Certain substances are commonly combined with others, such as mixing depressants like alcohol with benzodiazepines, mixing stimulants like ecstasy with cocaine, or mixing a stimulant with a depressant like cocaine and alcohol, to name a few examples. Individuals who engage in polysubstance abuse may develop dependency or addiction to one or both of the substances.
Dangers of polysubstance abuse
Although each combination of substances will have its own distinct risks, there are some general dangers attributed to polysubstance abuse. These include:
- Adverse interactions: The substances may interact with each other in a way that is damaging to organs, resulting in serious adverse health effects such as heart attack, stroke, seizures or hepatitis C.
- Addiction: Continued polysubstance abuse involving the same substances may increase the risk of developing tolerance and potentially addiction to one or both substances.
- Overdose: Polysubstance abuse increases the risk of toxicity, which could result in an overdose. This risk is even higher if one of the substances is an opioid.
Treatment for polysubstance abuse
Polysubstance addiction is treatable, although its treatment does require some additional considerations. The recovery process begins with detox and withdrawal management. Since there are multiple substances involved, this may present unpredictable withdrawal effects and risks. Those seeking treatment for polysubstance addiction should choose a facility that is trained to manage polysubstance withdrawal.
After the medically-monitored detox period is complete, the individual is ready to begin the treatment phase of recovery. The duration of the treatment phase is based on the severity of the polysubstance use disorder, but can last between 3-6 months. Treatment elements include:
- Individual psychotherapy: Psychotherapy, or talk therapy, is the core treatment aspect in polysubstance use recovery programs. Evidence-based psychotherapies include cognitive behavioral therapy, dialectical behavior therapy, contingency management, and rational emotive behavioral therapy.
- Medication: Medication supported recovery (MSR) can be helpful when certain substances are involved in the polysubstance use disorder, such as opioids or alcohol. MSR can help reduce the risk of relapse.
- Group sessions: While in treatment for substance use disorder, it can be helpful to meet with others who have similar struggles. These small group sessions allow peers in recovery to share personal stories or challenges.
- Family-focused therapy: Family members can play an instrumental role in helping and supporting their loved one in recovery. Family group sessions teach family members to set realistic boundaries and help them improve communication skills and conflict resolution techniques.

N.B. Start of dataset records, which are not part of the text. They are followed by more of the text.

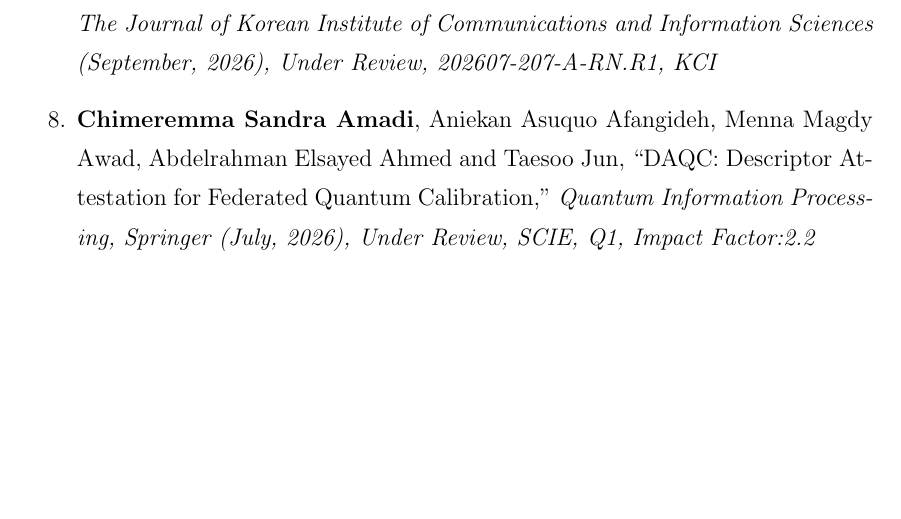
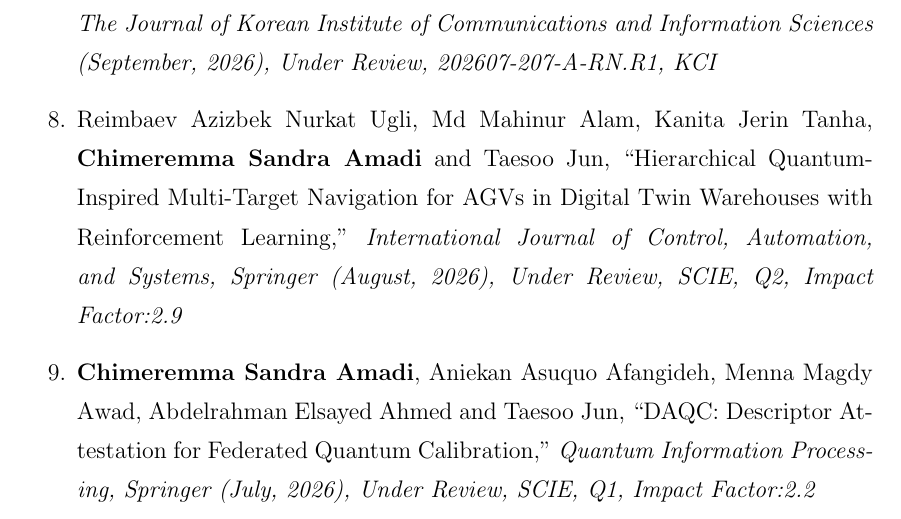
Before and after one commit to CHYMEE/STRATA, a LaTeX thesis (paper/main.tex, which reads paper/Preamble/07_Related_Pub.tex): part of page 9 of 227 before the commit and part of page 9 of 228 after it, cut so that both start at the same text, the shorter picture padded with empty space. Compiled offline with pdfLaTeX.

Commit message:
Add IJCAS AGV navigation manuscript to Journal Publications
Co-Authored-By: Claude Opus 5.5 <noreply@anthropic.com>

```diff
--- a/paper/Preamble/07_Related_Pub.tex
+++ b/paper/Preamble/07_Related_Pub.tex
@@ -20,6 +20,8 @@
 \item Solomon Okeoma, Victor Ikenna Kanu, \textbf{Chimeremma Sandra Amadi} and Taesoo Jun, ``Byzantine Attacks Below the Heterogeneity Floor: Directional Trust in Differentially Private Industrial Federated Learning,'' \textit{IEEE Transactions on Information Forensics and Security (October, 2026), Under Review, T-IFS-29820-2026, SCIE, Q1, Impact Factor:8.0}
 
 \item Wan Nursyafeeza Binti Wan Mohd Nasir, Sheikh Sayed Bin Rahman, \textbf{Chimeremma Sandra Amadi} and Taesoo Jun, ``Structured Representation Adaptation for Lightweight Hybrid Quantum-Classical Image Classification,'' \textit{The Journal of Korean Institute of Communications and Information Sciences (September, 2026), Under Review, 202607-207-A-RN.R1, KCI}
+
+\item Reimbaev Azizbek Nurkat Ugli, Md Mahinur Alam, Kanita Jerin Tanha, \textbf{Chimeremma Sandra Amadi} and Taesoo Jun, ``Hierarchical Quantum-Inspired Multi-Target Navigation for AGVs in Digital Twin Warehouses with Reinforcement Learning,'' \textit{International Journal of Control, Automation, and Systems, Springer (August, 2026), Under Review, SCIE, Q2, Impact Factor:2.9}
 
 \item \textbf{Chimeremma Sandra Amadi}, Aniekan Asuquo Afangideh, Menna Magdy Awad, Abdelrahman Elsayed Ahmed and Taesoo Jun, ``DAQC: Descriptor Attestation for Federated Quantum Calibration,'' \textit{Quantum Information Processing, Springer (July, 2026), Under Review, SCIE, Q1, Impact Factor:2.2}
 \end{enumerate}
```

- 12 Step Programs: Alcoholics Anonymous’ 12 Step Program is a cornerstone in substance use disorder treatment. The 12 Step Program provides a set of chronologically ordered benchmarks to help guide the individual in their recovery.
- Holistic: Holistic therapies can enhance the treatment experience through the practice of relaxation techniques and experiential activities. These activities include meditation, yoga, massage, acupuncture, mindfulness and art therapy.

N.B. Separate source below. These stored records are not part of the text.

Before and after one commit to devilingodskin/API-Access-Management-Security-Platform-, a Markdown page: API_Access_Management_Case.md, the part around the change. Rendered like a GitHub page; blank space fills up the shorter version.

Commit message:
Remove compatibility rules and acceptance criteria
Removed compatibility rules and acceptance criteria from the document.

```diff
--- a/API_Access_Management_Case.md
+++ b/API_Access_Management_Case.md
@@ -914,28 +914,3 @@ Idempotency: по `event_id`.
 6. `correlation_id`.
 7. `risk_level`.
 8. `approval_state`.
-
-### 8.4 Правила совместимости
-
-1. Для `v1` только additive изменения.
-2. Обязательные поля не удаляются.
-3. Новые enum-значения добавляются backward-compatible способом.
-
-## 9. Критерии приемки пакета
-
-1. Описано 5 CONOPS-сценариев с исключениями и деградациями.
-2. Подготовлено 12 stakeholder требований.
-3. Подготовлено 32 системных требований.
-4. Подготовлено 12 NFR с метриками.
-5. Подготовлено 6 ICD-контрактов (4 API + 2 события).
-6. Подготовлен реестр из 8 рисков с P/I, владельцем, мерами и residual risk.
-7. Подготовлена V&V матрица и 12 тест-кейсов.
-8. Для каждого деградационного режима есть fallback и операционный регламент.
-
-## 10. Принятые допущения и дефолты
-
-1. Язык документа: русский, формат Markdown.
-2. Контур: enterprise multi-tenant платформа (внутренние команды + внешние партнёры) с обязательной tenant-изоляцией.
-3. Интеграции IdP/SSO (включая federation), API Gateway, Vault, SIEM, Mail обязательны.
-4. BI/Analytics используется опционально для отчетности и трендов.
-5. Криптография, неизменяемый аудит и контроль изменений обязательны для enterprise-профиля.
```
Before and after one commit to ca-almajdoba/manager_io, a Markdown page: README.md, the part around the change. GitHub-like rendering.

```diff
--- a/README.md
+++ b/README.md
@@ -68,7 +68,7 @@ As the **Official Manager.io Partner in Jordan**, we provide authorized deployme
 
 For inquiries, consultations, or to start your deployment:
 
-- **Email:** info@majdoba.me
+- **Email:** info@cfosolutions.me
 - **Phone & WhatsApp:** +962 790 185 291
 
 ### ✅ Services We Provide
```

With the support and guidance of a treatment program, it is possible to overcome a polysubstance use disorder. Take that first step toward restoring health and wellness today.
Ashley Addiction Treatment, formerly Father Martin’s Ashley, is a nationally recognized nonprofit leader in integrated, evidence-based treatment for substance use disorders. Our programs are accredited by The Joint Commission, and result in frequent publications of ongoing research into effective treatment methodologies. We offer holistic care that encompasses the mind, body and spirit through inpatient and outpatient treatment, provide drug detox, relapse prevention plans, family wellness programs and a variety of other services tailored to each patient’s unique needs. Our driving principle — “everything for recovery” — reinforces our mission to transform and save lives through the science of medicine, the art of therapy and the compassion of spirituality, and is complemented by our philosophy of healing with respect and dignity. For information about our comprehensive programs, please call (866) 313-6307.